In your copy of the data below, reproduce every entry exactly and omit the pictures.

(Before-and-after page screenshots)
>>>
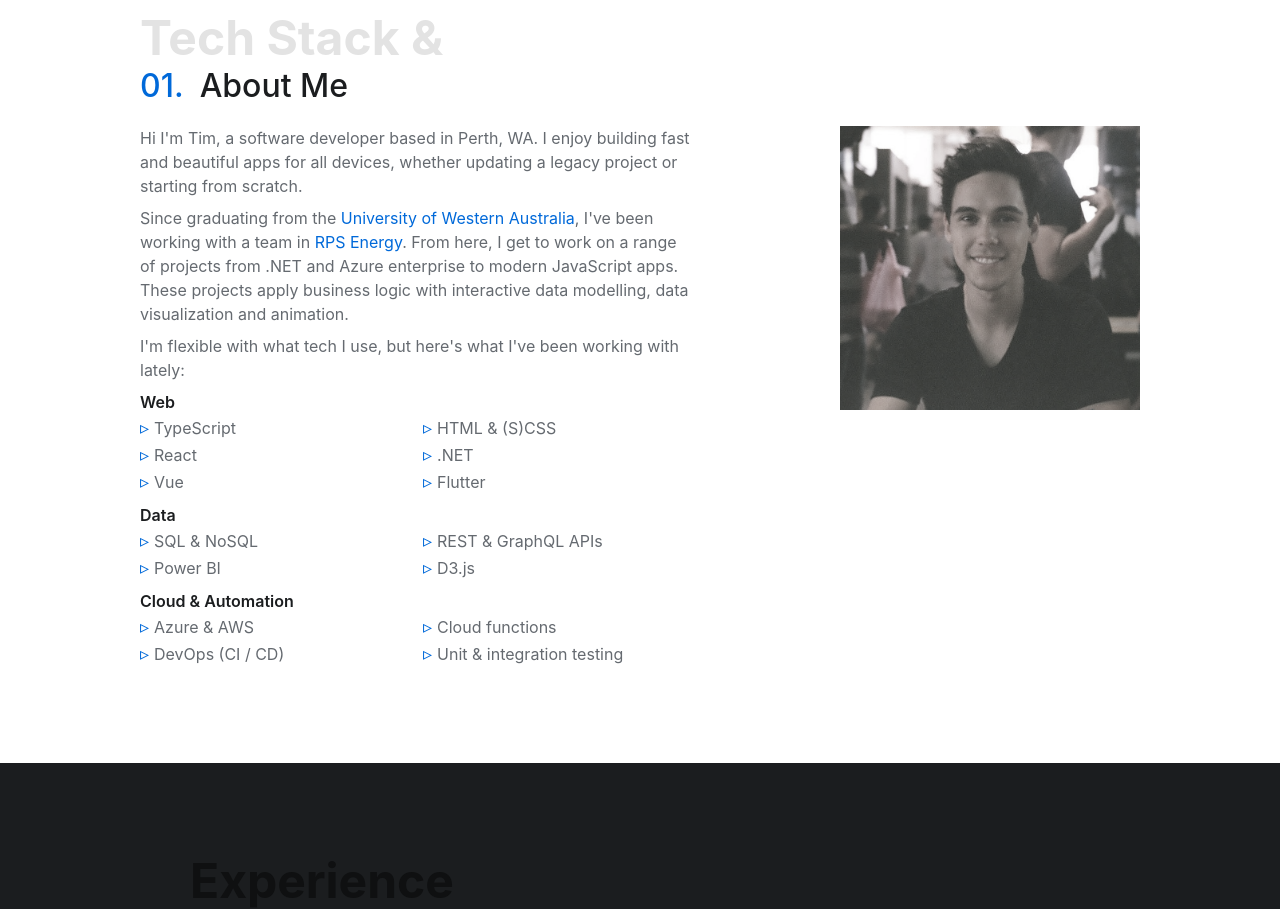
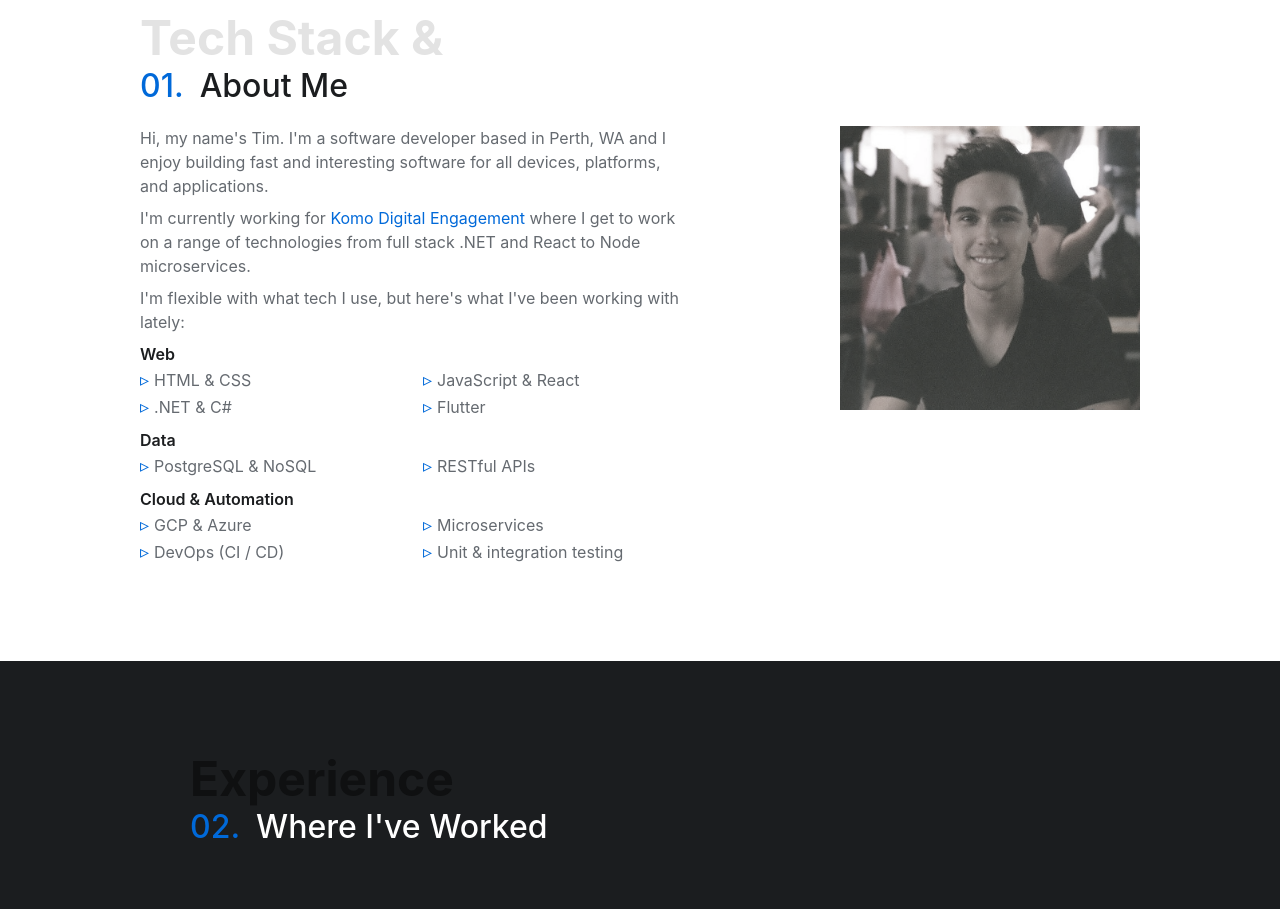
Before and after one commit to timeitel/portfolio, a Next.js app: page / in a window 1280 px wide. Shown: the part 880-1789 px from the top of the page. Built offline with nearby package versions, Linux system fonts and the light colour scheme.

Commit message:
feat: about section copy

```diff
--- a/components/Home/AboutMe/aboutme.tsx
+++ b/components/Home/AboutMe/aboutme.tsx
@@ -1,71 +1,61 @@
-import React, { FC } from 'react';
-import styles from './About.module.scss';
+import React, { FC } from "react";
+import styles from "./About.module.scss";
 
 const AboutMe: FC<{}> = () => {
   return (
-    <section id='about' className='bg-white'>
+    <section id="about" className="bg-white">
       <div className={styles.container}>
-        {' '}
         <hgroup>
-          <h2 className='font-black section__title text-c-grey-1'>
+          <h2 className="font-black section__title text-c-grey-1">
             Tech Stack &
           </h2>
-          <h3 className='section__subtitle text-c-dark-1'>
+          <h3 className="section__subtitle text-c-dark-1">
             <span>01.</span>About Me
           </h3>
         </hgroup>
         <div className={styles.aboutcontainer}>
           <div className={styles.abouttext}>
             <p>
-              Hi I'm Tim, a software developer based in Perth, WA. I enjoy
-              building fast and beautiful apps for all devices, whether updating
-              a legacy project or starting from scratch.
+              Hi, my name's Tim. I'm a software developer based in Perth, WA and
+              I enjoy building fast and interesting software for all devices,
+              platforms, and applications.
             </p>
-            <p className='mt-2'>
-              Since graduating from the{' '}
-              <span className='text-c-blue-1'>
-                University of Western Australia
-              </span>
-              , I've been working with a team in{' '}
-              <span className='text-c-blue-1'>RPS Energy</span>. From here, I
-              get to work on a range of projects from .NET and Azure enterprise
-              to modern JavaScript apps. These projects apply business logic
-              with interactive data modelling, data visualization and animation.
+            <p className="mt-2">
+              I'm currently working for{" "}
+              <span className="text-c-blue-1">Komo Digital Engagement</span>{" "}
+              where I get to work on a range of technologies from full stack
+              .NET and React to Node microservices.
             </p>
-            <p className='mt-2'>
+            <p className="mt-2">
               I'm flexible with what tech I use, but here's what I've been
               working with lately:
             </p>
-            <h6 className='mt-2 text-c-dark-1 font-semibold'>Web</h6>
-            <ul className='list'>
-              <li>TypeScript</li>
-              <li>React</li>
-              <li>Vue</li>
-              <li>HTML & (S)CSS</li>
-              <li>.NET</li>
+            <h6 className="mt-2 text-c-dark-1 font-semibold">Web</h6>
+            <ul className="list">
+              <li>HTML & CSS</li>
+              <li>.NET & C#</li>
+              <li>JavaScript & React</li>
               <li>Flutter</li>
             </ul>
-            <h6 className='mt-2 text-c-dark-1 font-semibold'>Data</h6>
-            <ul className='list'>
-              <li>SQL & NoSQL</li>
-              <li>Power BI</li>
-              <li className={styles.desktop}>REST & GraphQL APIs</li>
-              <li className={styles.mobile}>REST & GraphQL</li>
-              <li>D3.js</li>
+            <h6 className="mt-2 text-c-dark-1 font-semibold">Data</h6>
+            <ul className="list">
+              <li>PostgreSQL & NoSQL</li>
+              <li className={styles.desktop}>RESTful APIs</li>
+              <li className={styles.mobile}>RESTful APIs</li>
             </ul>
-            <h6 className='mt-2 text-c-dark-1 font-semibold'>
+            <h6 className="mt-2 text-c-dark-1 font-semibold">
               Cloud & Automation
             </h6>
-            <ul className='list'>
-              <li>Azure & AWS</li>
+            <ul className="list">
+              <li>GCP & Azure</li>
               <li>DevOps (CI / CD)</li>
-              <li>Cloud functions</li>
+              <li>Microservices</li>
               <li className={styles.desktop}>Unit & integration testing</li>
               <li className={styles.mobile}>Testing</li>
             </ul>
           </div>
           <div className={styles.imagecontainer}>
-            <img src='./profile-pic.jpg' />
+            <img src="./profile-pic.jpg" />
           </div>
         </div>
       </div>
```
<<<
SOLVED PROBLEM:
Before and after one commit to timeitel/portfolio, a Next.js app: page / in a window 1280 px wide. Shown: the part 880-1789 px from the top of the page. Built offline with nearby package versions, Linux system fonts and the light colour scheme.

Commit message:
feat: about section copy

```diff
--- a/components/Home/AboutMe/aboutme.tsx
+++ b/components/Home/AboutMe/aboutme.tsx
@@ -1,71 +1,61 @@
-import React, { FC } from 'react';
-import styles from './About.module.scss';
+import React, { FC } from "react";
+import styles from "./About.module.scss";
 
 const AboutMe: FC<{}> = () => {
   return (
-    <section id='about' className='bg-white'>
+    <section id="about" className="bg-white">
       <div className={styles.container}>
-        {' '}
         <hgroup>
-          <h2 className='font-black section__title text-c-grey-1'>
+          <h2 className="font-black section__title text-c-grey-1">
             Tech Stack &
           </h2>
-          <h3 className='section__subtitle text-c-dark-1'>
+          <h3 className="section__subtitle text-c-dark-1">
             <span>01.</span>About Me
           </h3>
         </hgroup>
         <div className={styles.aboutcontainer}>
           <div className={styles.abouttext}>
             <p>
-              Hi I'm Tim, a software developer based in Perth, WA. I enjoy
-              building fast and beautiful apps for all devices, whether updating
-              a legacy project or starting from scratch.
+              Hi, my name's Tim. I'm a software developer based in Perth, WA and
+              I enjoy building fast and interesting software for all devices,
+              platforms, and applications.
             </p>
-            <p className='mt-2'>
-              Since graduating from the{' '}
-              <span className='text-c-blue-1'>
-                University of Western Australia
-              </span>
-              , I've been working with a team in{' '}
-              <span className='text-c-blue-1'>RPS Energy</span>. From here, I
-              get to work on a range of projects from .NET and Azure enterprise
-              to modern JavaScript apps. These projects apply business logic
-              with interactive data modelling, data visualization and animation.
+            <p className="mt-2">
+              I'm currently working for{" "}
+              <span className="text-c-blue-1">Komo Digital Engagement</span>{" "}
+              where I get to work on a range of technologies from full stack
+              .NET and React to Node microservices.
             </p>
-            <p className='mt-2'>
+            <p className="mt-2">
               I'm flexible with what tech I use, but here's what I've been
               working with lately:
             </p>
-            <h6 className='mt-2 text-c-dark-1 font-semibold'>Web</h6>
-            <ul className='list'>
-              <li>TypeScript</li>
-              <li>React</li>
-              <li>Vue</li>
-              <li>HTML & (S)CSS</li>
-              <li>.NET</li>
+            <h6 className="mt-2 text-c-dark-1 font-semibold">Web</h6>
+            <ul className="list">
+              <li>HTML & CSS</li>
+              <li>.NET & C#</li>
+              <li>JavaScript & React</li>
               <li>Flutter</li>
             </ul>
-            <h6 className='mt-2 text-c-dark-1 font-semibold'>Data</h6>
-            <ul className='list'>
-              <li>SQL & NoSQL</li>
-              <li>Power BI</li>
-              <li className={styles.desktop}>REST & GraphQL APIs</li>
-              <li className={styles.mobile}>REST & GraphQL</li>
-              <li>D3.js</li>
+            <h6 className="mt-2 text-c-dark-1 font-semibold">Data</h6>
+            <ul className="list">
+              <li>PostgreSQL & NoSQL</li>
+              <li className={styles.desktop}>RESTful APIs</li>
+              <li className={styles.mobile}>RESTful APIs</li>
             </ul>
-            <h6 className='mt-2 text-c-dark-1 font-semibold'>
+            <h6 className="mt-2 text-c-dark-1 font-semibold">
               Cloud & Automation
             </h6>
-            <ul className='list'>
-              <li>Azure & AWS</li>
+            <ul className="list">
+              <li>GCP & Azure</li>
               <li>DevOps (CI / CD)</li>
-              <li>Cloud functions</li>
+              <li>Microservices</li>
               <li className={styles.desktop}>Unit & integration testing</li>
               <li className={styles.mobile}>Testing</li>
             </ul>
           </div>
           <div className={styles.imagecontainer}>
-            <img src='./profile-pic.jpg' />
+            <img src="./profile-pic.jpg" />
           </div>
         </div>
       </div>
```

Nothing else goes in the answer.